• What you need to do: Retype exactly the lines from the line with "-91,7 +90,7 @@" to the end of the data, keeping both boundary lines.

• Extracted data:
--- --- ---
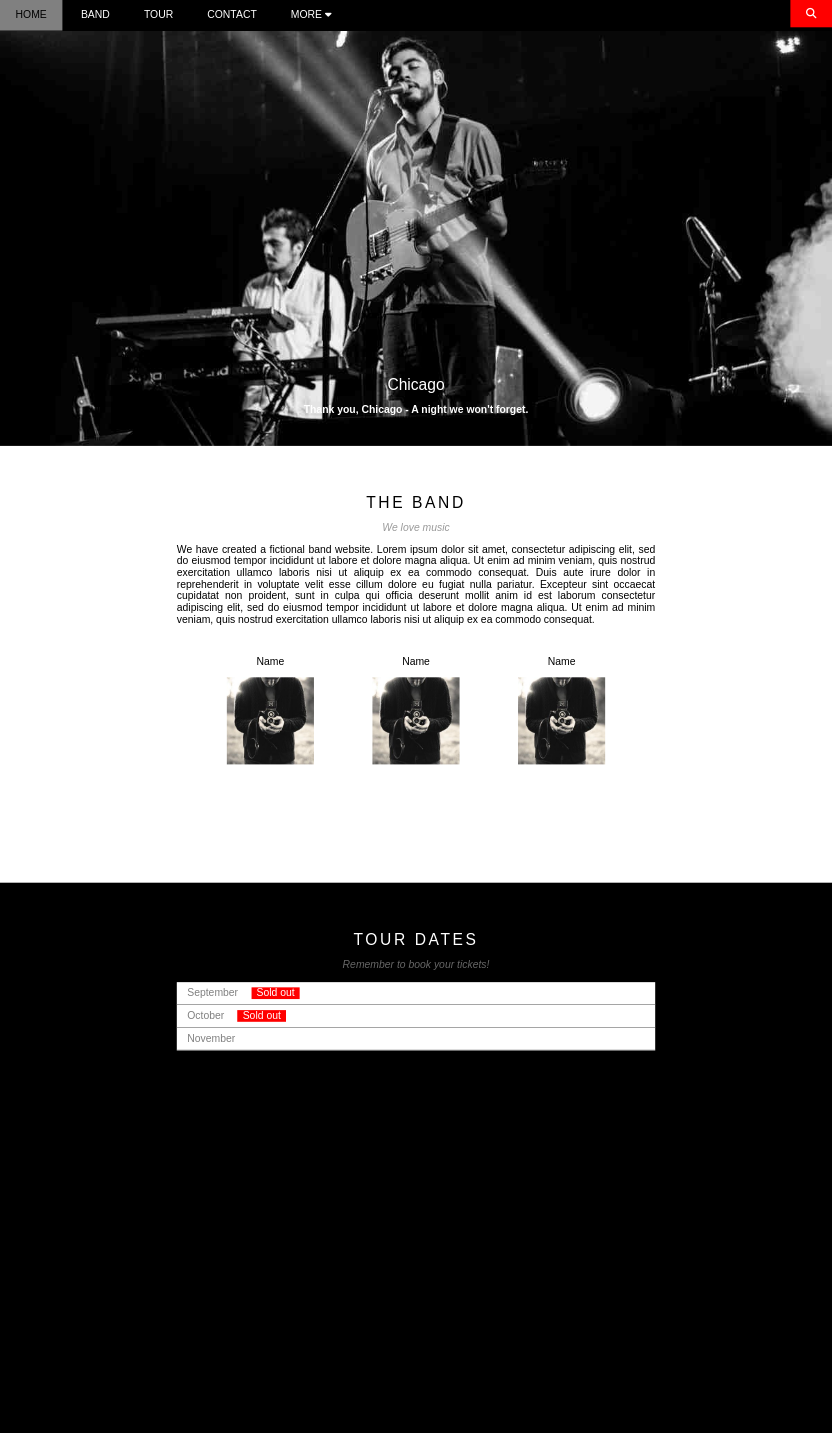
Repository: ngotranphuongbao/theband
Page: index.html
The author's editor kept a copy of each file at every save. The page is drawn from the files as they stood at one save, then again after the next save.
The browser window is 1280 px wide. The pictures show the whole page, at 65% of full size.
Some icons come from a web library that is not loaded, so they are not drawn. Some web libraries are served in a nearby version.

Above is the page before, as saved 2022-12-21 22:28:29.

After the next save:
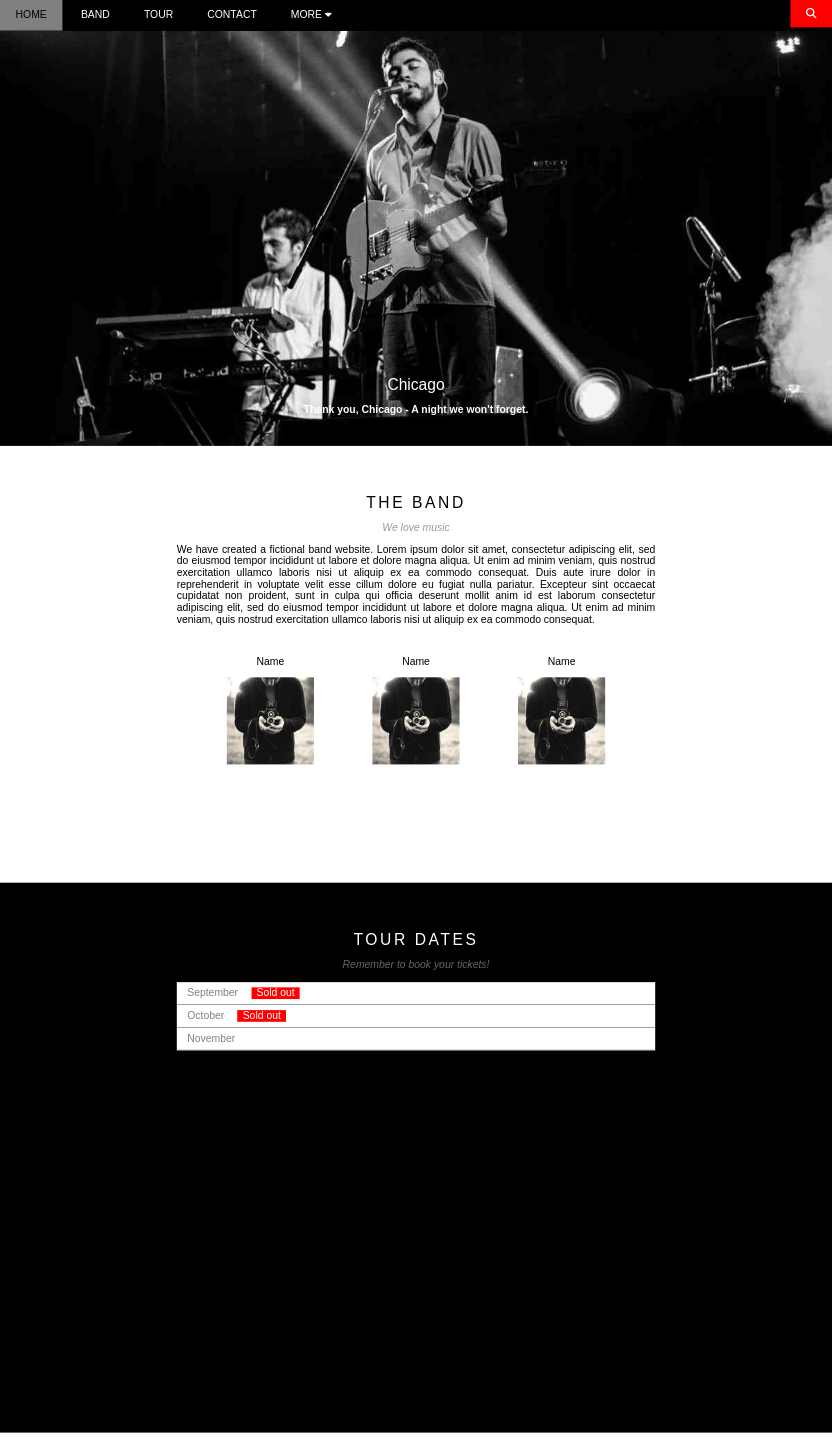
Saved 55 s later.
--- a/index.html
+++ b/index.html
@@ -91,6 +91,8 @@
 
             <div id="contact">
 
+                <i class="fa-solid fa-circle-3"></i>
+
             </div>
 
             <div id="picture">

After the 2 saves that followed:
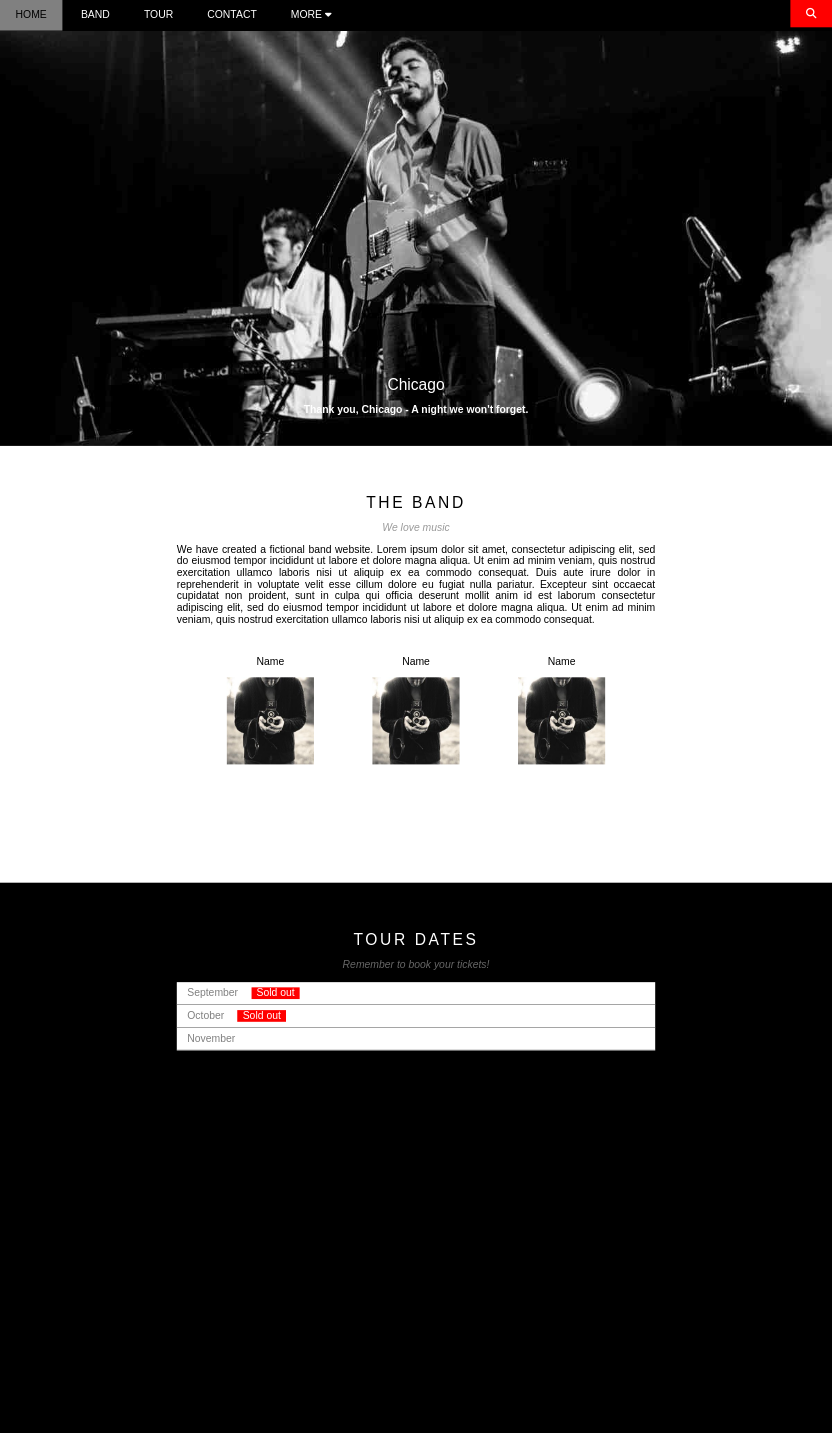
The 2 saves are shown as one change because 1 left the picture as it was.
The last was saved 3 min 34 s later.
--- a/index.html
+++ b/index.html
@@ -81,7 +81,6 @@
                         </li>
                         <li>
                             November
-                            <i class="fa-solid fa-circle-3"></i>
                         </li>
                     </ul>
                 </div>
@@ -91,7 +90,7 @@
 
             <div id="contact">
 
-                <i class="fa-solid fa-circle-3"></i>
+
 
             </div>
 
--- a/assets/css/style.css
+++ b/assets/css/style.css
@@ -209,6 +209,9 @@ html {
     color: white;
 }
 
+.fa-circle-3 {
+    background-color: black;
+}
 #footer {
 
 }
--- --- ---
• Answer space:
@@ -91,7 +90,7 @@
 
             <div id="contact">
 
-                <i class="fa-solid fa-circle-3"></i>
+
 
             </div>
 
--- a/assets/css/style.css
+++ b/assets/css/style.css
@@ -209,6 +209,9 @@ html {
     color: white;
 }
 
+.fa-circle-3 {
+    background-color: black;
+}
 #footer {
 
 }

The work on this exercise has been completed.